    As for me and my writing, I've been doing pretty well. Didn't write today because this afternoon I had some weird insane level of dizziness for hours, which was pretty miserable, but I have been doing well recently. I figured out I can't let myself off the hook for more than a few days or else I let writing go over...and over...and over and before I know it, it's been a month since I wrote. Oops. So I've been trying to stay on top of that.

    Side note: My family yells "SQUIRREL!" like that alllll the time, so I'm very familiar with the phrase ;)

  16. Oh ouch yes! I need to get rid of my squirrels! I listen to music on Groovshark while I write, I notice a song I like is playing and go to turn it up. Then I hear I line from it I am dieing to find on Pinterest so I can pin it. Then I check my email to see if anyone else repinned it....... Just one bad cycle. I need to turn my wifi off every time I write in order to not get distracted. Thanks for the reminder! I am headed to work on not getting distracted....... hopefully.

  17. Totally relate to the squirrels! Mine is Pinterest and music. I just love to rock out to my favorite bands and not have to write at the same time.
    But I'm also celebrating now! A poem of mine was accepted for publication for a student writing anthology. So yeah, I'm pretty psyched.

    Alexa Skrywer

  18. sadly, I have tried to write a book three times and failed three times.

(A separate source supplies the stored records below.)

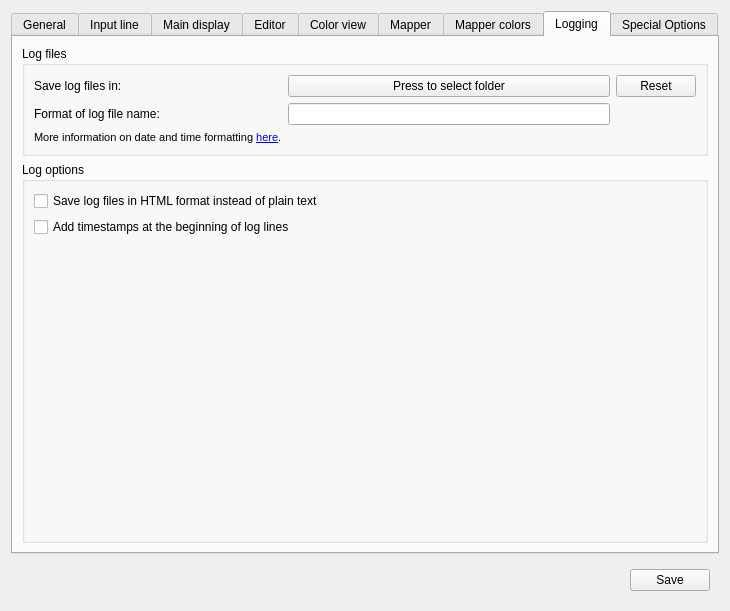
Above: src/ui/profile_preferences.ui from Mudlet/Mudlet before the change. Below: the same form after it.
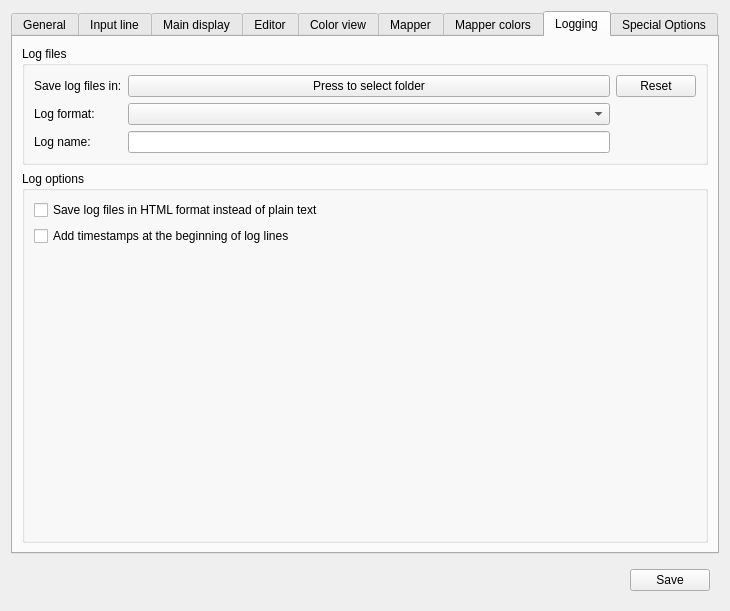
That is the form after the change. The open tabs and pages were chosen to show the change. Icons and pictures are not drawn. Custom widgets are drawn as their Qt base class.

Commit message:
Implement option to change the format of the log name as a comboBox
Use a comboBox rather than a lineEdit to change the format of a log
name. Add the option to select 'Named file' so that a user can set a
custom name for their log (one that is not passed through
QDateTime::toString).

Patch:
```diff
--- a/src/ui/profile_preferences.ui
+++ b/src/ui/profile_preferences.ui
@@ -2118,7 +2118,7 @@
           <item row="1" column="0">
            <widget class="QLabel" name="label_setLogNameFormat">
             <property name="text">
-             <string>Format of log file name:</string>
+             <string>Log format:</string>
             </property>
             <property name="buddy">
              <cstring>lineEdit_setLogNameFormat</cstring>
@@ -2126,25 +2126,20 @@
            </widget>
           </item>
           <item row="1" column="1">
-           <widget class="QLineEdit" name="lineEdit_setLogNameFormat">
-            <property name="toolTip">
-             <string>&lt;html&gt;&lt;head/&gt;&lt;body&gt;&lt;p&gt;Customize the format of the log file name. Leave blank to default to &lt;code&gt;&quot;yyyy-MM-dd#hh-mm-ss&quot;&lt;/code&gt;.&lt;/p&gt;&lt;p&gt;&lt;span style=&quot; font-weight:600;&quot;&gt;Examples:&lt;/span&gt;&lt;/p&gt;&lt;pre style=&quot; margin-top:12px; margin-bottom:12px; margin-left:0px; margin-right:0px; -qt-block-indent:0; text-indent:0px;&quot;&gt;&lt;span style=&quot; font-family:'Courier New,courier';&quot;&gt;Year:&lt;br/&gt;yyyy (e.g., 1997)&lt;/span&gt;&lt;/pre&gt;&lt;pre style=&quot; margin-top:12px; margin-bottom:12px; margin-left:0px; margin-right:0px; -qt-block-indent:0; text-indent:0px;&quot;&gt;&lt;span style=&quot; font-family:'Courier New,courier';&quot;&gt;Year and month:&lt;br/&gt;yyyy-MM (e.g., 1997-07)&lt;/span&gt;&lt;/pre&gt;&lt;pre style=&quot; margin-top:12px; margin-bottom:12px; margin-left:0px; margin-right:0px; -qt-block-indent:0; text-indent:0px;&quot;&gt;&lt;span style=&quot; font-family:'Courier New,courier';&quot;&gt;Complete date:&lt;br/&gt;yyyy-MM-dd (e.g., 1997-07-16)&lt;/span&gt;&lt;/pre&gt;&lt;pre style=&quot; margin-top:12px; margin-bottom:12px; margin-left:0px; margin-right:0px; -qt-block-indent:0; text-indent:0px;&quot;&gt;&lt;span style=&quot; font-family:'Courier New,courier';&quot;&gt;Complete date plus hours and minutes:&lt;br/&gt;yyyy-MM-ddTHH:mm (e.g., 1997-07-16T19:20)&lt;/span&gt;&lt;/pre&gt;&lt;pre style=&quot; margin-top:12px; margin-bottom:12px; margin-left:0px; margin-right:0px; -qt-block-indent:0; text-indent:0px;&quot;&gt;&lt;span style=&quot; font-family:'Courier New,courier';&quot;&gt;Complete date plus hours, minutes and seconds:&lt;br/&gt;yyyy-MM-ddTHH:mm:ss (e.g., 1997-07-16T19:20:30)&lt;/span&gt;&lt;/pre&gt;&lt;/body&gt;&lt;/html&gt;</string>
-            </property>
-           </widget>
+           <widget class="QComboBox" name="comboBox_logFileNameFormat"/>
           </item>
           <item row="2" column="0">
-           <widget class="QLabel" name="label_dateTimeFormatInfoLink">
-            <property name="font">
-             <font>
-              <pointsize>8</pointsize>
-             </font>
-            </property>
-            <property name="acceptDrops">
-             <bool>false</bool>
-            </property>
+           <widget class="QLabel" name="label_logFileName">
             <property name="text">
-             <string>&lt;p&gt;More information on date and time formatting &lt;a href=&quot;https://doc.qt.io/qt-5/qdatetime.html#toString-1&quot;&gt;here&lt;/a&gt;.</string>
+             <string>Log name:</string>
             </property>
+            <property name="buddy">
+             <cstring>lineEdit_logFileName</cstring>
+            </property>
+           </widget>
+          </item>
+          <item row="2" column="1">
+           <widget class="QLineEdit" name="lineEdit_logFileName">
            </widget>
           </item>
          </layout>
```
Left out of the diff: 4 changed lines with no effect on the pictures. The commit also changes 6 other files.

I am trying to work on structuring my characters this time and I'm having trouble choosing plot structure. I have been using both as an excuse because I am afraid I will mess up again. how much work is enough before I should really start writing?

    1. I'm no professional, but I'd say that, if you've been doing this for a while, just stop all the world-building and start writing. You'll never write anything if you're always afraid of screwing up. Like this quote I read recently, "Everything you want is on the other side of fear." In order to write a good story, most writers have to write a sucky first draft. And that's OK. Just write away, and you can take care of the mistakes later.
      If writer's block is a problem, I'd suggest writing in ten-minute increments or so, forcing yourself to write whatever comes to mind, no matter how crazy. You never know what might spark your imagination in a brilliant new plotline.

      Alexa Skrywer

  19. Maddy, Teen WriterApril 6, 2015 at 6:41 PM

    I'm an extreme edit-as-I-go type person, trying to write a first draft without looking back. It's rough! I've spent all my fourteen years of life starting things and editing them into nonexistence. Also, I tried doing The Marshall Plan - you know, plotting my whole book out and everything - but it didn't work for me.
    Somewhere on this site, I saw a thing about keeping a notebook full of edits for your first draft. That's a great idea! I am going to do it. ;D
    You have an answer for every one of my HELP! questions. Thank you!

  20. THANK YOU!!!! Thank you, thank you! This is exactly what I needed!! I have a really hard time actually WRITING my book. Hopefully this will help me a lot.